A petrochemical plant at twilight. Photo credit: Getty/B&M Noskowski

The debate in Washington over a new chemical facility – to make methanol, a building block of plastics – has centered on its GHG emissions. Proponents have claimed the facility would yield significant climate benefits, but a government regulatory body invalidated a key permit because, in part, the local agencies that performed the environmental review had “failed to fully analyze the impacts of greenhouse gas emissions from the Project.”

In this brief, the authors use this case study to develop principles for assessing whether major industrial development is consistent with climate goals. They look at how GHG emissions effects are assessed, and show the importance of taking a more global perspective that examines the emissions effects beyond jurisdictional boundaries.

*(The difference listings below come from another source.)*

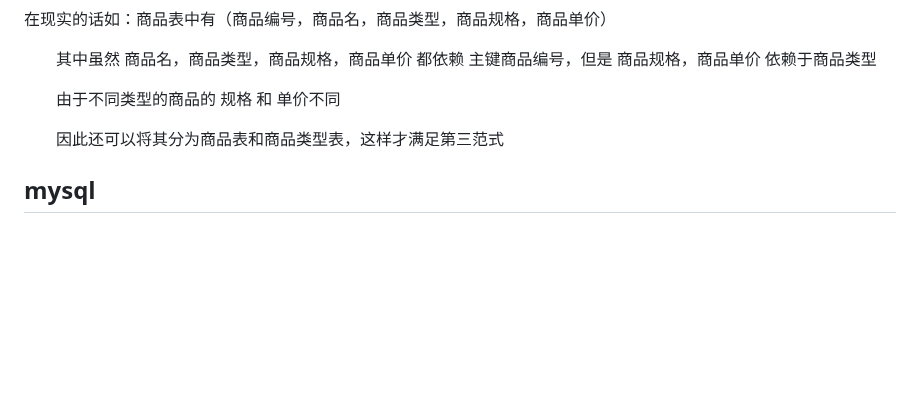
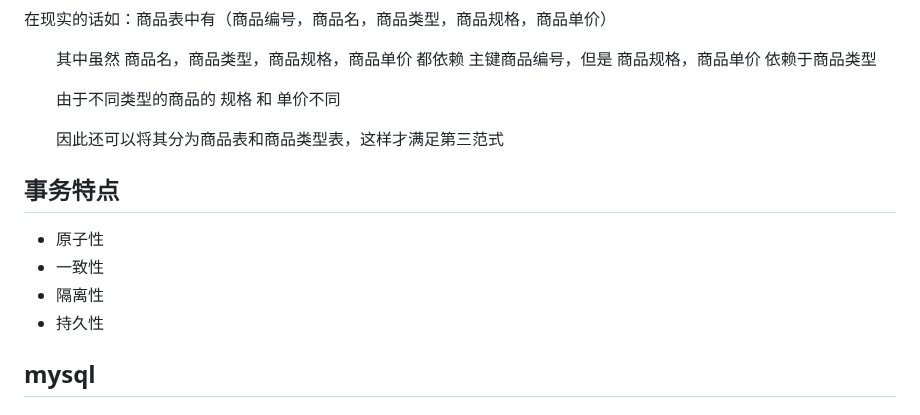
Before and after one commit to cdigho/note-log, a Markdown page: source/java/常见问题.md, the part around the change. GitHub-like rendering; blank space fills up the shorter version.

Commit message:
SubmitDescription：面试题 UserInfo：yho#email_dev@163.com DateTime：2024年05月15日11:16:04

```diff
--- a/source/java/常见问题.md
+++ b/source/java/常见问题.md
@@ -2137,6 +2137,13 @@ JVM调优是一件比较扯淡的事情，他是建立在大量观察监控和
 
 　　因此还可以将其分为商品表和商品类型表，这样才满足第三范式
 
+## 事务特点
+
+- 原子性
+- 一致性
+- 隔离性
+- 持久性
+
 ## mysql
 
 ### mysql底层数据结构是什么？做过哪些数据库优化？
```
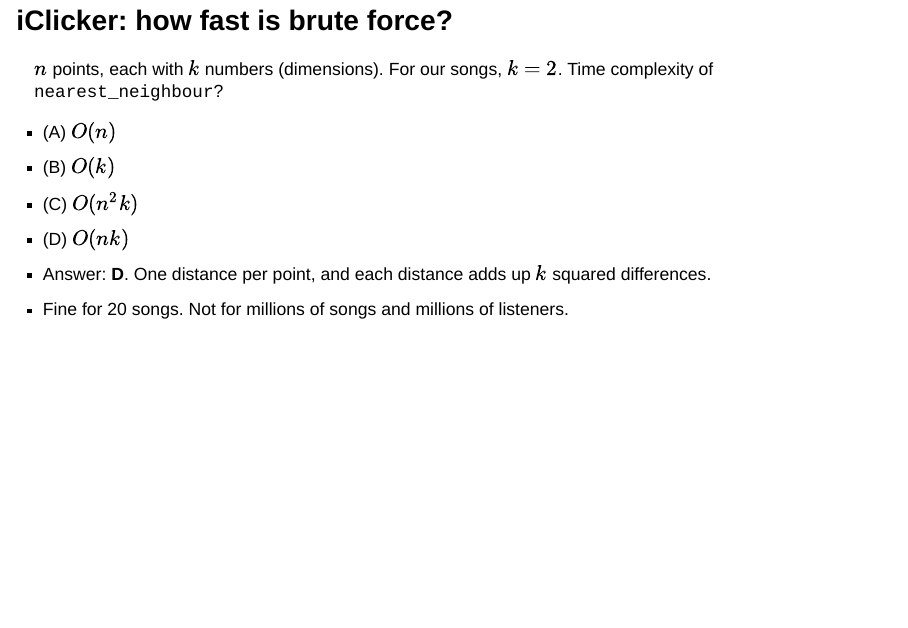
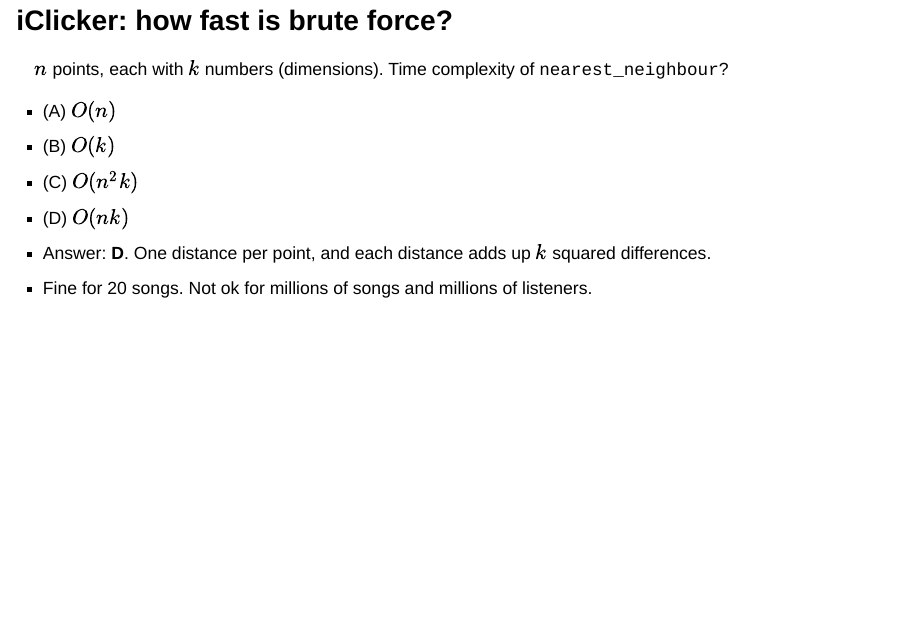
Before and after one commit to UBC-MDS/DSCI_512_slides_section_002, a Quarto document (website/slides/slides_06.qmd): page 22 of 45. Rendered offline with R 4.5, knitr and Pandoc in place of Quarto, with nearby package versions; drawn as Slidy slides in place of the format the file asks for; some code elsewhere in the file could not run offline.

Commit message:
update iclicker question

```diff
--- a/website/slides/slides_06.qmd
+++ b/website/slides/slides_06.qmd
@@ -8,6 +8,7 @@ format:
       - text: |
           <script src="assets/unregister-coi-sw.js"></script>
           <script src="assets/helper.js"></script>
+          <script>window.MathJax = {"HTML-CSS": {availableFonts: [], preferredFont: null, webFont: "TeX"}};</script>
     slide-number: true
     logo: slides/images/mds-hex-sticker.png
     chalkboard: {buttons: true}
@@ -1062,7 +1063,7 @@ print("song", nn, "at", X[nn])
 
 ## iClicker: how fast is brute force? {style="font-size: 0.8em;"}
 
-$n$ points, each with $k$ numbers (dimensions). For our songs, $k = 2$. Time complexity of `nearest_neighbour`?
+$n$ points, each with $k$ numbers (dimensions). Time complexity of `nearest_neighbour`?
 
 - \(A) $O(n)$
 - \(B) $O(k)$
@@ -1071,7 +1072,7 @@ $n$ points, each with $k$ numbers (dimensions). For our songs, $k = 2$. Time com
 
 ::: {.fragment}
 - Answer: **D**. One distance per point, and each distance adds up $k$ squared differences.
-- Fine for 20 songs. Not for millions of songs and millions of listeners.
+- Fine for 20 songs. Not ok for millions of songs and millions of listeners.
 :::
 
 # Split the playlist {style="font-size: 0.8em;"}
```
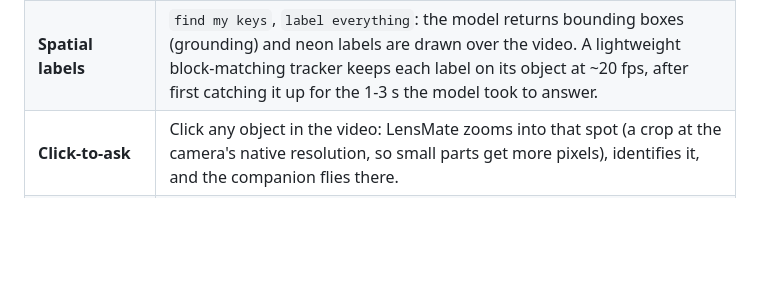
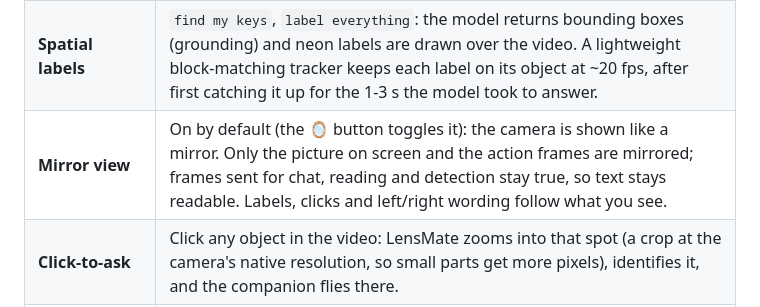
Before and after one commit to vashistavarma/lensmate, a Markdown page: README.md, the part around the change. Rendered like a GitHub page; blank space fills up the shorter version.

Commit message:
README: document the mirror view
Co-Authored-By: Claude Sonnet 5.5 <noreply@anthropic.com>

```diff
--- a/README.md
+++ b/README.md
@@ -14,6 +14,7 @@ No headset, no cloud API, no API bill: the vision-language model runs locally th
 |---|---|
 | **See and chat** | Every question carries the current camera frame to a local vision-language model (Qwen2.5-VL 7B). Replies stream in token by token and are spoken sentence by sentence. Modes: 💬 Chat, 🎓 Explain, 👁 Describe, 📖 Read / translate. |
 | **Spatial labels** | `find my keys`, `label everything`: the model returns bounding boxes (grounding) and neon labels are drawn over the video. A lightweight block-matching tracker keeps each label on its object at ~20 fps, after first catching it up for the 1-3 s the model took to answer. |
+| **Mirror view** | On by default (the 🪞 button toggles it): the camera is shown like a mirror. Only the picture on screen and the action frames are mirrored; frames sent for chat, reading and detection stay true, so text stays readable. Labels, clicks and left/right wording follow what you see. |
 | **Click-to-ask** | Click any object in the video: LensMate zooms into that spot (a crop at the camera's native resolution, so small parts get more pixels), identifies it, and the companion flies there. |
 | **Actions and recording** | Ask *"what am I doing?"* (last ~4 s from an in-browser rolling buffer) or say *"record for 5 seconds"* (records, keeps a downloadable `.webm`, then describes what happened). Motion is **measured in code**; the model gets 2-3 key frames plus that measurement. |
 | **Teach it** | Hold an object up and say *"this is an L298N motor driver"* (or *"remember this as …"*): it stores your words **and a photo**. Later, each taught photo is verified against the live view with a separate yes/no vision query, so it recognises the object on sight without false matches. A 🧠 panel shows and deletes what it knows. Up to 8 photos are stored and 3 are checked per question (~1.3 s each). |
```
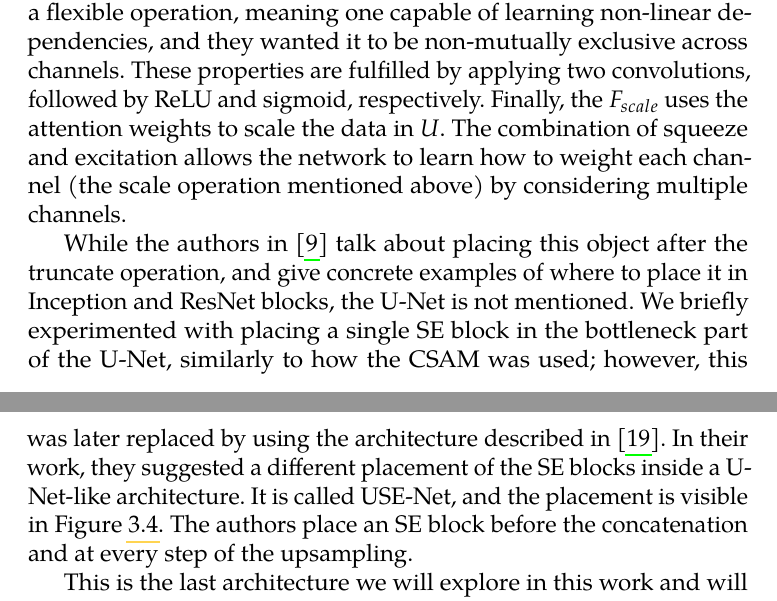
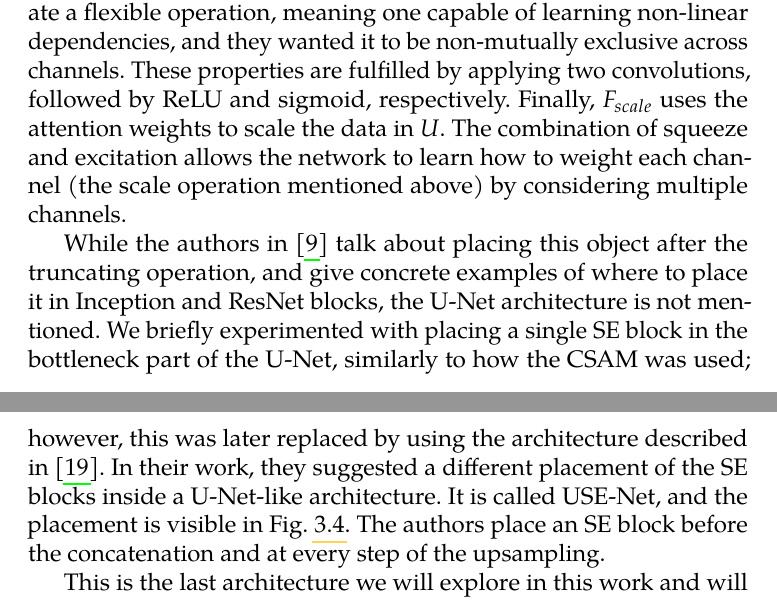
Before and after one commit to BrPetrus/master-thesis, a LaTeX thesis (main.tex): two parts of pages 25 and 27 of 68, joined at a grey line, cut so that both start at the same text. Compiled offline with pdfLaTeX.

Commit message:
finished architecture chapter

```diff
--- a/main.tex
+++ b/main.tex
@@ -298,7 +298,7 @@ In \parencite{Hu2018}, researchers demonstrated how a simple small block, called
 
 The general principle of a squeeze-and-excitation block is illustrated in Figure \ref{fig:seblock}. The main idea is that we allow the network to learn the significance of each channel automatically during training. As its name suggests, there is a squeeze operation where the channels are compressed, followed by an excitation step that produces channel weights between 0.0 and 1.0, which multiply the values in the original data. The researchers postulate that this improves the network's quality of representation by modelling the interdependencies between channels of the output of the convolution layers \parencite{Hu2018}.
 
-Let us look at it in more detail. The SE block, shown in Figure \ref{fig:seblock}, consists of four operations: truncate, squeeze, excitation, and scaling. The truncate operation, denoted as $F_{TR}$, is a general convolutional operator that reduces the dimension. This step is not crucial in the scheme, but it is mainly to illustrate the point that the SE block is usually built upon some operation. More importantly, the transformed data is then run through a squeeze operation, which performs a global operation - in our case, global average pooling - across the entire channel. After that, the excitation operation comes. This operation was designed to possess the following properties: they aimed to create a flexible operation, meaning one capable of learning non-linear dependencies, and they wanted it to be non-mutually exclusive across channels. These properties are fulfilled by applying two convolutions, followed by ReLU and sigmoid, respectively. Finally, the $F_{scale}$ uses the attention weights to scale the data in $U$. The combination of squeeze and excitation allows the network to learn how to weight each channel (the scale operation mentioned above) by considering multiple channels.
+Let us look at it in more detail. The SE block, shown in Fig. \ref{fig:seblock}, consists of four operations: truncate, squeeze, excitation, and scaling. The truncate operation, denoted as $F_{TR}$, is a general convolutional operator that reduces the dimension. This step is not crucial in the scheme, but it is mainly to illustrate the point that the SE block is usually built upon some operation. More importantly, the transformed data is then run through a squeeze operation, which performs a global operation --- in our case, global average pooling --- across the entire channel. After that, the excitation operation comes. This operation was designed to possess the following properties: they aimed to create a flexible operation, meaning one capable of learning non-linear dependencies, and they wanted it to be non-mutually exclusive across channels. These properties are fulfilled by applying two convolutions, followed by ReLU and sigmoid, respectively. Finally, $F_{scale}$ uses the attention weights to scale the data in $U$. The combination of squeeze and excitation allows the network to learn how to weight each channel (the scale operation mentioned above) by considering multiple channels.
 
 % todo: check if it is global average pooling
 % todo: move to implementation
@@ -320,7 +320,7 @@ Let us look at it in more detail. The SE block, shown in Figure \ref{fig:seblock
     \label{fig:usenet}
 \end{figure}
 
-While the authors in \parencite{Hu2018} talk about placing this object after the truncate operation, and give concrete examples of where to place it in Inception and ResNet blocks, the U-Net is not mentioned. We briefly experimented with placing a single SE block in the bottleneck part of the U-Net, similarly to how the CSAM was used; however, this was later replaced by using the architecture described in \parencite{Rundo2019}. In their work, they suggested a different placement of the SE blocks inside a U-Net-like architecture. It is called USE-Net, and the placement is visible in Figure \ref{fig:usenet}. The authors place an SE block before the concatenation and at every step of the upsampling.
+While the authors in \parencite{Hu2018} talk about placing this object after the truncating operation, and give concrete examples of where to place it in Inception and ResNet blocks, the U-Net architecture is not mentioned. We briefly experimented with placing a single SE block in the bottleneck part of the U-Net, similarly to how the CSAM was used; however, this was later replaced by using the architecture described in \parencite{Rundo2019}. In their work, they suggested a different placement of the SE blocks inside a U-Net-like architecture. It is called USE-Net, and the placement is visible in Fig. \ref{fig:usenet}. The authors place an SE block before the concatenation and at every step of the upsampling.
 
 This is the last architecture we will explore in this work and will be referred to as the AnisoUNet-UseNet variant.
 
```
Also changed, not shown: main.tex (2 more changed lines).
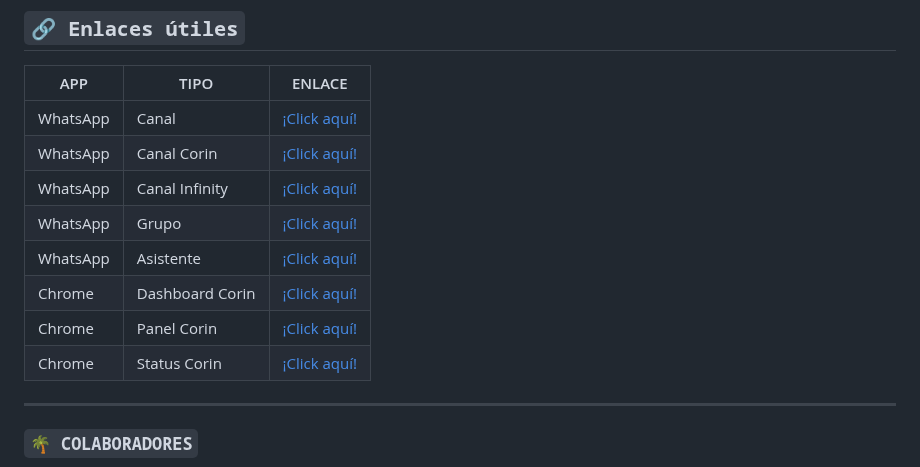
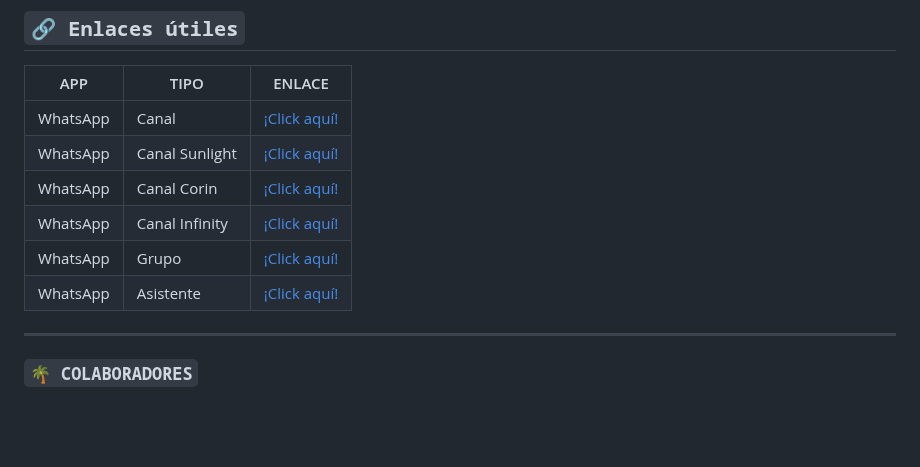
Before and after one commit to Dev-Diego/YaemoriBot-MD, a Markdown page: README.md, the part around the change. Rendered like a GitHub page; blank space fills up the shorter version.

Commit message:
© Powered By Sunlight Team ⚡︎

```diff
--- a/README.md
+++ b/README.md
@@ -172,13 +172,11 @@ Si tiene éxito, le dará un mensaje como: `SUCCESS: specified value was saved`.
 | APP | TIPO | ENLACE |
 |------|-------------|-------|
 | WhatsApp | Canal | [¡Click aquí!](https://whatsapp.com/channel/0029VaQD7LAJP216tu9liI2A) |
+| WhatsApp | Canal Sunlight | [¡Click aquí!](https://whatsapp.com/channel/0029Vam7yUg77qVaz3sIAp0z) |
 | WhatsApp | Canal Corin | [¡Click aquí!](https://whatsapp.com/channel/0029VakUvreFHWpyWUr4Jr0g) |
 | WhatsApp | Canal Infinity | [¡Click aquí!](https://whatsapp.com/channel/0029Va4QjH7DeON0ePwzjS1A) |
 | WhatsApp | Grupo | [¡Click aquí!](https://chat.whatsapp.com/KRbCRM6Gg65DccduR6QJLp) |
 | WhatsApp | Asistente | [¡Click aquí!](wa.me/573218138672) |
-| Chrome | Dashboard Corin | [¡Click aquí!](https://dash.corinplus.com) |
-| Chrome | Panel Corin | [¡Click aquí!](https://ctrl.corinplus.com) |
-| Chrome | Status Corin | [¡Click aquí!](https://status.corinplus.com/) |
 
 ---
 
```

The authors also consider the importance of being able to determine, with confidence, that large long-lived industrial investments fit into a deeply low-carbon future. If new industrial facilities themselves are not consistent with the Paris Agreement goal to keep warming “well below” 2 degrees Celsius, then they could actually make a transition to a low-carbon future more difficult.